NYC’s Supportive Housing Tenants Have a Bill of Rights. Why Can’t SF’s Have the Same?

In late 2021, the #30RightNow campaign concluded when all the permanent supportive housing tenants in buildings under the Department of Public Health were transitioned to a 30% rent standard. At the same time on the other side of the country, another campaign led by and for supportive housing tenants was wrapping up a legislative push. In December 2021, the New York City Council passed the Supportive Housing Tenants Bill of Rights, which would later be signed by the mayor. The proposal, in a nutshell, would require supportive housing providers to inform tenants of their rights while living in supportive housing, including eviction protections. The lead organization was Supportive Housing Organized and United Tenants (SHOUT), a 15-member group of supportive housing tenants in every borough except Staten Island who were united by poor treatment by non-profit housing providers, as well as difficulties in even getting placed in housing. Now, the tenants in SHOUT have been meeting with the city about implementation and had a major retreat to discuss where they will go from here.

“SHOUT was able to pass two pieces of legislation at the end of last year, after months of organizing,” says Craig Hughes, a social worker with the Safety Net Project of the Urban Justice Center, a non-profit advocacy organization in New York. “The legislation is largely reflective of our demands—despite significant efforts by City bureaucrats and supportive housing landlords and providers to squash or significantly water down the bills—because supportive housing tenants demanded that be the case and were deeply involved in the final bills that were voted on.”

I reached out to Jenny Akchin, a lawyer for the policy research non-profit Take Root Justice who assisted in the campaign, to arrange a Zoom meeting between alumni of the #30RightNow campaign and SHOUT members, to share information and inspiration. The meeting happened in February, and it was a very fruitful discussion. One of the major takeaways was that people who live in permanent supportive housing are not recognized as tenants, instead as “residents” or even the problematic term, “clients.” In fact, the #30RightNow legislation does not even use the term “tenant,” instead opting for “clients.”

Words matter, and in order to seek the housing justice that we supportive housing tenants deserve, we need for people to understand that we are tenants and we deserve rights. Another major takeaway was the similarity between our cities in terms of housing crises and the way homeless people are treated. There was a lot of resonance when I was describing various issues with supportive housing. One major commonality is misinformation throughout the process of getting and keeping housing.

One NYC supportive housing tenant who was featured in press around the legislation, Kat Corbell, is a former San Franciscan who moved to New York and was misled every step of the way—even being told that her emotional support animal wasn’t allowed, in violation of various disability rights laws. Another commonality is infantilizing policies around rent payment and visitors, which was touched on in testimony from a New York-based organization called Coalition for the Homeless, which is similarly named but not related to the San Francisco-based Coalition on Homlessness.
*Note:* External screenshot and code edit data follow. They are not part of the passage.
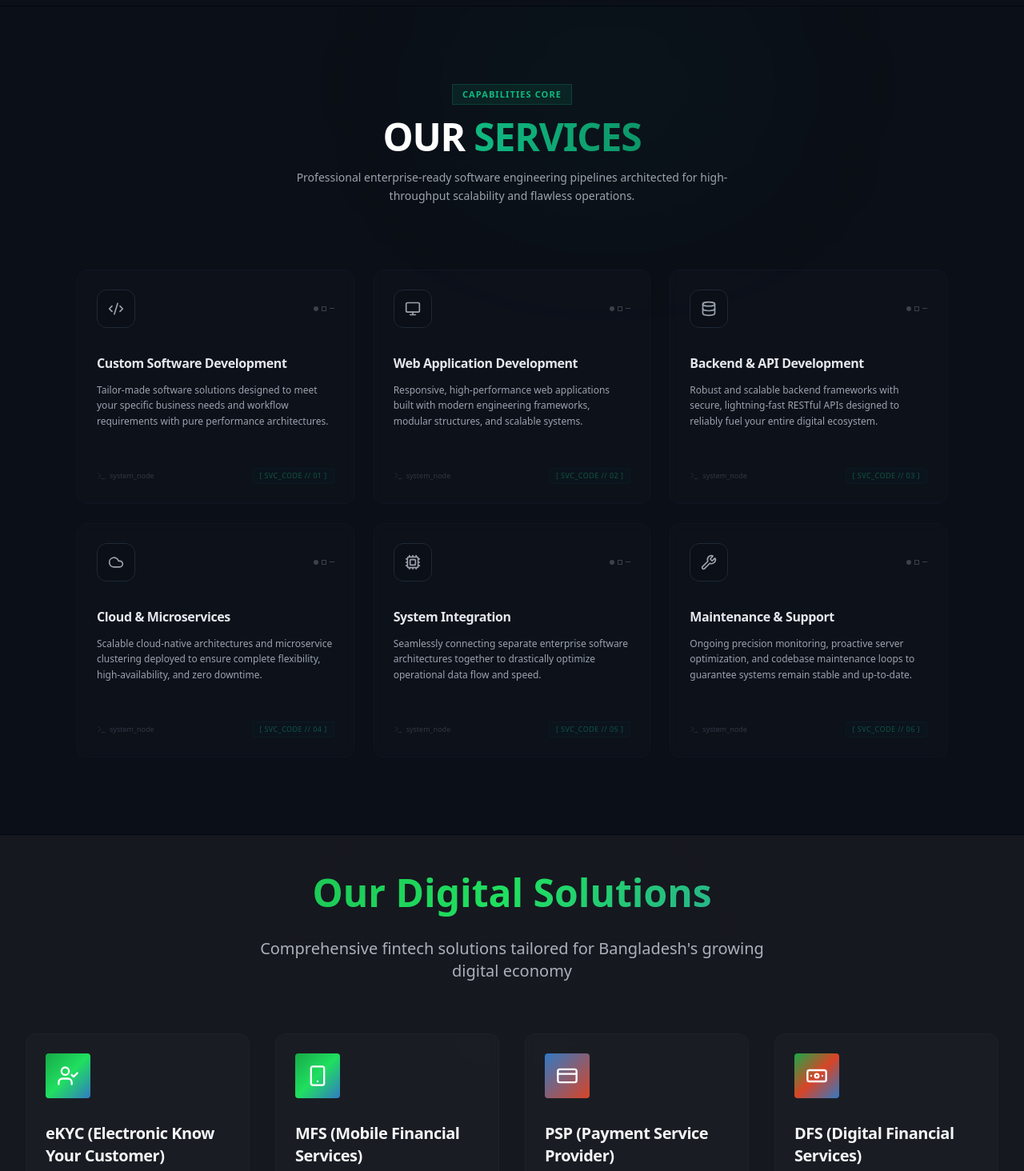
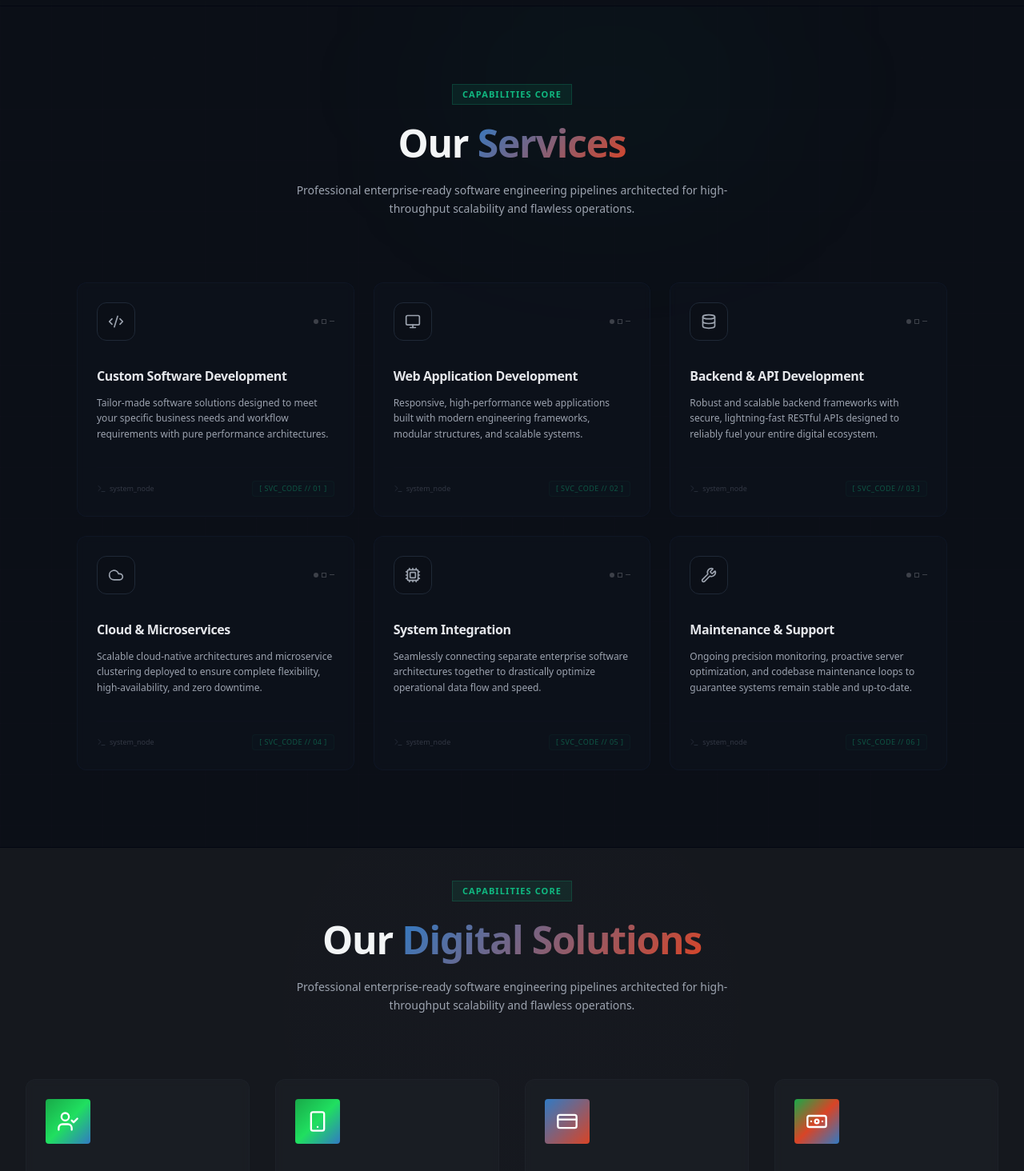
Before and after one commit to integriqit/portfolio, a React (Vite) app: page / in a window 1280 px wide. Shown: the part 800-2264 px from the top of the page at 80% size. Built offline with nearby package versions, Linux system fonts and the light colour scheme.

Commit message:
title theme updated

```diff
--- a/src/components/Features.tsx
+++ b/src/components/Features.tsx
@@ -18,9 +18,9 @@ const Features = () => {
             </span>
           </div>
 
-          <h2 className="text-4xl md:text-5xl font-black text-foreground mb-6 tracking-tight flex flex-col">
-            Smart Finance for
-            <span className="bg-gradient-secondary bg-clip-text text-transparent block py-2">
+          <h2 className="text-3xl md:text-5xl font-bold tracking-tight text-foreground mb-4">
+            Smart Finance for <br />
+            <span className="bg-gradient-secondary bg-clip-text text-transparent inline-block py-2">
               Everyday Life
             </span>
           </h2>
--- a/src/components/OurClients.tsx
+++ b/src/components/OurClients.tsx
@@ -56,9 +56,9 @@ export default function OurClients() {
             </span>
           </div>
 
-          <h2 className="text-3xl sm:text-4xl md:text-5xl font-black text-white tracking-tight leading-none">
+          <h2 className="text-3xl md:text-5xl font-bold tracking-tight text-foreground mb-4">
             Trusted by Powering <br />
-            <span className="bg-gradient-to-r from-[#10B981] to-emerald-500 bg-clip-text text-transparent">
+            <span className="bg-gradient-secondary bg-clip-text text-transparent inline-block py-2">
               Market Leaders
             </span>
           </h2>
--- a/src/components/OurServices.tsx
+++ b/src/components/OurServices.tsx
@@ -69,9 +69,9 @@ export default function OurServices() {
               Capabilities Core
             </span>
           </div>
-          <h2 className="text-3xl md:text-5xl font-bold tracking-tight text-white uppercase">
+          <h2 className="text-3xl md:text-5xl font-bold tracking-tight text-foreground mb-4">
             Our{' '}
-            <span className="bg-gradient-to-r from-[#10B981] to-[#0d9668] bg-clip-text text-transparent">
+            <span className="bg-gradient-secondary bg-clip-text text-transparent inline-block py-2">
               Services
             </span>
           </h2>
--- a/src/components/Services.tsx
+++ b/src/components/Services.tsx
@@ -1,7 +1,7 @@
 import { ArrowRight } from 'lucide-react';
 import { Link } from 'react-router-dom';
 import { Card, CardContent, CardDescription, CardHeader, CardTitle } from '../components/ui/Card';
-import { services, solutions } from '../data/services';
+import { services } from '../data/services';
 
 const Services = () => {
   return (
@@ -12,13 +12,27 @@ const Services = () => {
       </div>
 
       <div className="container mx-auto px-4 lg:px-8 relative z-10">
-        <div className="text-center mb-16">
-          <h2 className="text-4xl md:text-5xl font-black text-foreground mb-6">
-            <span className="bg-gradient-primary bg-clip-text text-transparent block py-2">
-              Our Digital Solutions
+        <div className="text-center mb-20 px-4">
+          {/* Monospace System Pill Badge */}
+          <div className="inline-flex items-center px-3 py-1 bg-[#10B981]/10 border border-[#10B981]/20 rounded-md mb-4 select-none">
+            <span className="text-[11px] font-mono font-semibold uppercase tracking-widest text-[#10B981]">
+              Capabilities Core
+            </span>
+          </div>
+
+          {/* Main Headliner Section */}
+          <h2 className="text-3xl md:text-5xl font-bold tracking-tight text-foreground mb-4">
+            Our{' '}
+            <span className="bg-gradient-secondary bg-clip-text text-transparent inline-block py-2">
+              Digital Solutions
             </span>
           </h2>
-          <p className="text-xl text-muted-foreground max-w-2xl mx-auto">{solutions.subtitle}</p>
+
+          {/* Subtitle Content Layer */}
+          <p className="text-sm text-gray-400 max-w-xl mx-auto mt-4 leading-relaxed font-normal">
+            Professional enterprise-ready software engineering pipelines architected for
+            high-throughput scalability and flawless operations.
+          </p>
         </div>
 
         <div className="grid md:grid-cols-2 lg:grid-cols-4 gap-8">
```
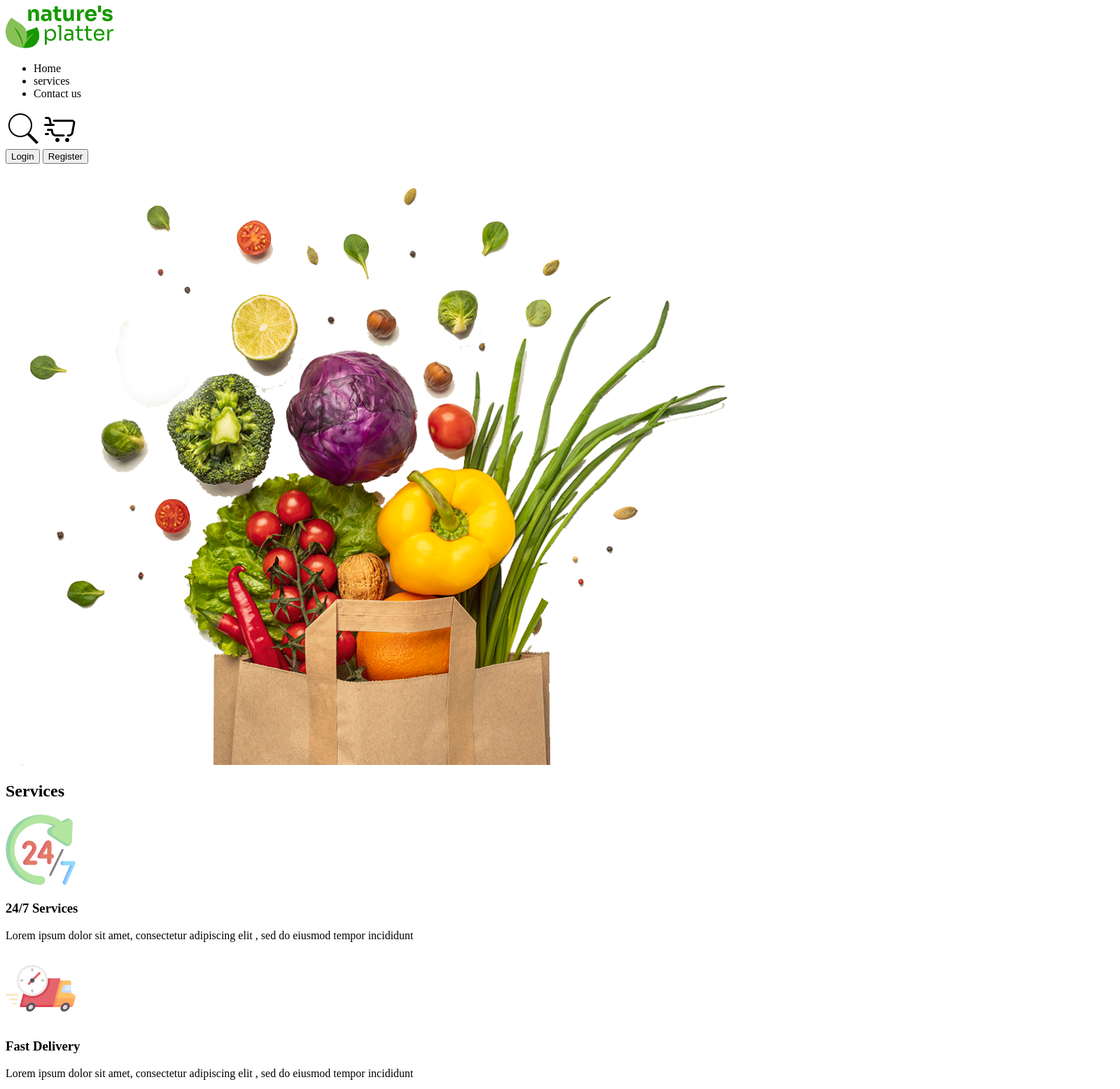
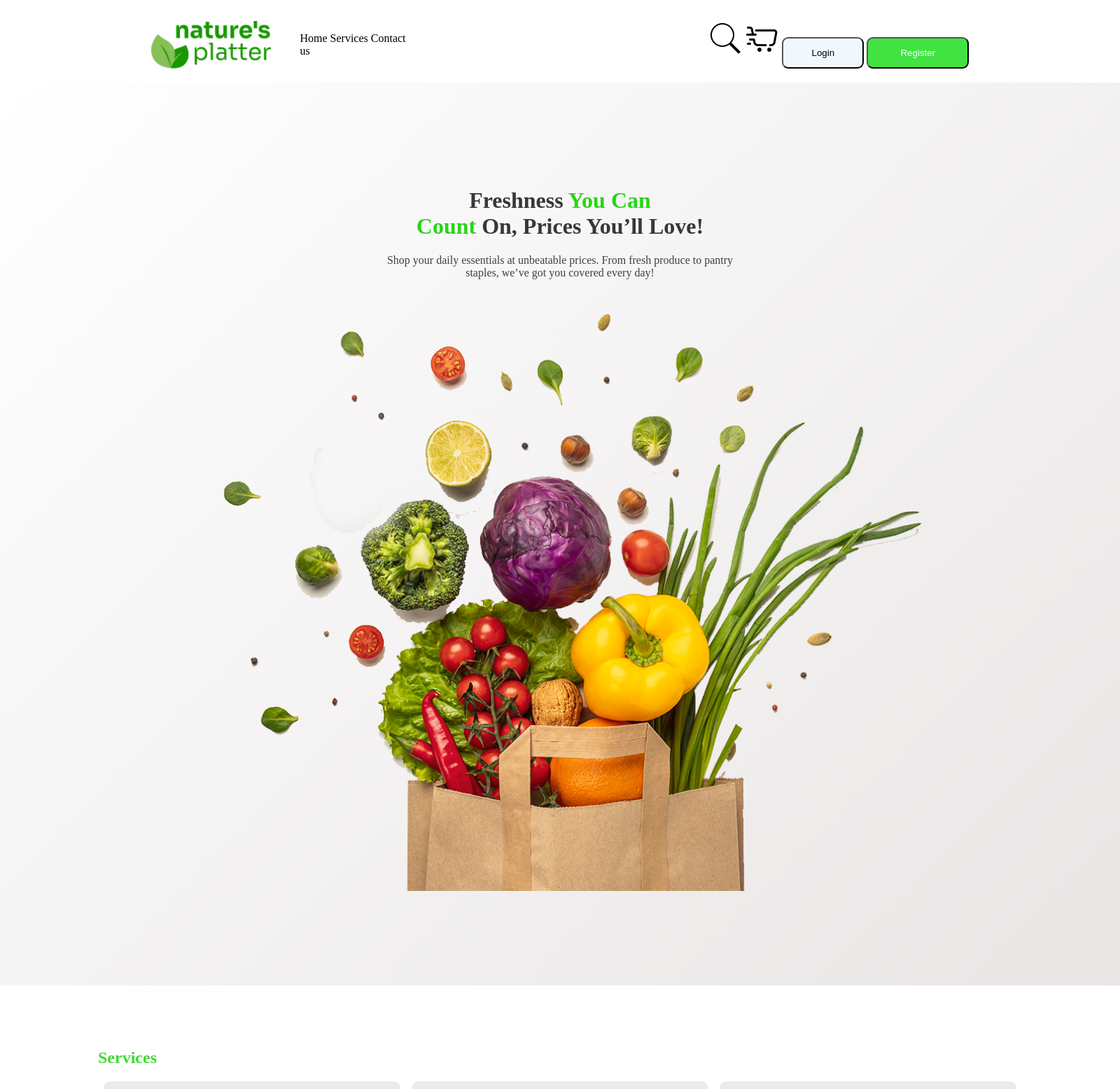
Before and after one commit to rakibulislam2004/assingment-three, a plain HTML site: page index.html in a window 1280 px wide. Shown: the top 1556 px of the page at 70% size, 1600 px wide, since content can reach past the window. Drawn offline with Linux system fonts and the light colour scheme.

Commit message:
added my work

```diff
--- a/index.html
+++ b/index.html
@@ -6,57 +6,66 @@
     <title>Document</title>
     <link rel="stylesheet" href="style css/style.css">
 </head>
-<body>
-    <header>
+<body class="body">
+    <header class="">
         <!-- navbar -->
-         <nav>
-            <div>
-                <img src="c2-assets/logo-header.png" alt="">
-                <ul>
-                    <li>Home</li>
-                    <li>services </li>
-                    <li>Contact us</li>
-                </ul>
-                <div>
-                    <img src="c2-assets/icon.png" alt="">
+         <nav class="nav">
+            <div class="div1">
+
+                <div  class="div2">
+                    <img src="c2-assets/logo-header.png" alt="">
+                    <div class="div3">
+                        <ul class="ul">
+                        Home
+                        Services
+                        Contact us
+                        </ul>
+
+
+                    </div>
+                </div>
+                <div class="div4">
+
+                        <img src="c2-assets/icon.png" alt="">
                 <img src="c2-assets/icon2.png" alt="">
-                </div>
 
-                <div>
-                    <button>Login</button>
-                    <button>Register </button>
+
+                    <button class="btn1">Login</button>
+                    <button class="btn2">Register </button>
                 </div>
 
             </div>
          </nav>
          <!-- hadding -->
-          <div>
-            <h1></h1>
-            <p></p>
-            <img src="c2-assets/hero-vegetables.png" alt="">
+          <div class="had">
+            <h1 class="head">Freshness <span class="span1"> You Can <br>
+                 Count</span> On, Prices You’ll Love!</h1>
+            <p class="p1">Shop your daily essentials at unbeatable prices. From fresh produce
+                to pantry <br> staples, we’ve got you covered every day!</p>
+            <img class="img1" src="c2-assets/hero-vegetables.png" alt="">
           </div>
     </header>
     <main>
         <!-- section 1 -->
-         <section>
-            <h2>Services</h2>
-            <div>
-                <div>
+         <section class="sec1">
+            <h2 class="h2">Services</h2>
+            <div class="div5">
+                <div class="div6">
                     <img src="c2-assets/service.png" alt="">
                     <h3>24/7 Services </h3>
-                    <p>Lorem ipsum dolor sit amet, consectetur adipiscing elit
+                    <p class="p2">Lorem ipsum dolor sit amet, consectetur adipiscing elit
                         , sed do eiusmod tempor incididunt</p>
                 </div>
-                <div>
+                <div class="div7">
                     <img src="c2-assets/delivery.png" alt="">
                     <h3>Fast Delivery </h3>
-                    <p>Lorem ipsum dolor sit amet, consectetur adipiscing elit
+                    <p class="p3"> Lorem ipsum dolor sit amet, consectetur adipiscing elit
                         , sed do eiusmod tempor incididunt</p>
                 </div>
-                <div>
+                <div class="div8">
                     <img src="c2-assets/healthy.png" alt="">
                     <h3>Healthy Products   </h3>
-                    <p>Lorem ipsum dolor sit amet, consectetur adipiscing elit
+                    <p class="p4">Lorem ipsum dolor sit amet, consectetur adipiscing elit
                         , sed do eiusmod tempor incididunt</p>
                 </div>
             </div>
--- a/style css/style.css
+++ b/style css/style.css
@@ -0,0 +1,136 @@
+.body{
+    width: 1600px;
+    height: 1298;
+    margin: auto  ;
+  justify-items: center;
+    margin-top: 30px;
+}
+.had{
+    margin: auto;
+    width: 1600px;
+    height: 1290px;
+    padding-bottom: 0%;
+    justify-content: center;
+    justify-items: center;
+    align-items: center;
+ background: linear-gradient( -45deg, #e9e5e5, #ffffff );
+}
+
+
+.div1{
+    display: flex;
+  justify-content: space-around;
+}
+.ul{
+    gap: 20px;
+    text-shadow: burlywood;
+}
+.span1{
+    color: rgb(42, 212, 26);
+}
+.div3{
+    display: flex;
+}
+.div2{
+    display: flex;
+}
+.btn1{
+    width: 117px;
+    height: 45px;
+    border-radius: 9px;
+    background-color: aliceblue;
+    text-shadow: bisque ;
+}
+.btn2{
+    width: 146px;
+    height: 45px;
+    border-radius: 9px;
+    background-color: rgb(66, 226, 66);
+    text-shadow: bisque ;
+    color: azure;
+}
+.div{
+    align-items: center;
+}
+.img1{
+    margin-top: 20px;
+    margin-bottom: 0%;
+    width: 1031px;
+    height: 838px;
+    align-items: center;
+}
+.head{
+    margin-top: 20px;
+    align-items: center;
+    padding-top: 150px;
+    text-align: center;
+    color: rgb(56, 55, 55);
+    text-size-adjust: bold;
+    font-weight: bolder;
+}
+.p1{
+    color: rgb(65, 64, 64);
+    text-align: center;
+}
+.sec1{
+    margin-top: 90px;
+
+}
+.div5{
+    display: flex;
+    width: 1320px;
+    height: 367px;
+
+}
+.div6{
+    width: 424px;
+    height: 367px;
+    margin: auto;
+    padding: 50px;
+    align-items: center;
+    justify-content: center;
+    justify-items: center;
+    background-color: rgb(235, 235, 235);
+    border-radius: 10px;
+    box-sizing: border-box;
+}
+.p2{
+    text-align: center;
+    color: black;
+}
+.div7{
+    width: 424px;
+    height: 367px;
+    margin: auto;
+    padding: 50px;
+    align-items: center;
+    justify-content: center;
+    justify-items: center;
+    background-color: rgb(235, 235, 235);
+    border-radius: 10px;
+    box-sizing: border-box;
+}
+.p3{
+    text-align: center;
+    color: black;
+}
+.div8{
+    width: 424px;
+    height: 367px;
+    margin: auto;
+    padding: 50px;
+    align-items: center;
+    justify-content: center;
+    justify-items: center;
+    background-color: rgb(235, 235, 235);
+    border-radius: 10px;
+    box-sizing: border-box;
+}
+.p4{
+    text-align: center;
+    color: black;
+}
+.h2{
+    color: #40da32;
+    font-weight: bold;
+}
```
There are also some differences between our two campaigns and two cities as it relates to homelessness and supportive housing. While San Francisco’s Supportive Housing Providers Network supported #30RightNow and was a proud signatory and major partner, New York City’s network was not, and worked against the tenants. While it is great when supportive housing providers support tenant issues, we cannot depend on them for every fight, and we must not be afraid to challenge power. Another major issue in New York City is that tenants are pressured to move into shared apartments rather than individual units as a cost-cutting measure, even though there is significant scattered-site supportive housing spread throughout the city.. While that may not necessarily be an issue in San Francisco right now, we need to get ahead of any situations that might occur.

So, the $64,000 question is: Can the success of NYC SHOUT be replicated here in San Francisco? To answer this question, let’s take a look at both our city governments. New York City has ten times the population of San Francisco, with a city council almost five times larger than the Board of Supervisors. The legislation also passed unanimously, a major feat considering that several New York City Republicans and Democrats are considerably more conservative than their counterparts here in SF. In addition, the legislation in New York City does not confer new rights to tenants, but informs them of their rights and makes disclosures concerning the funding and administration of the supportive housing site.A few other supportive housing tenants and I are looking at similar legislation here in San Francisco and we are hoping to not only make it easier for supportive housing tenants to know their rights, but we wish also to address issues around infantilizing policies and the lack of protections. To get involved, please email us at or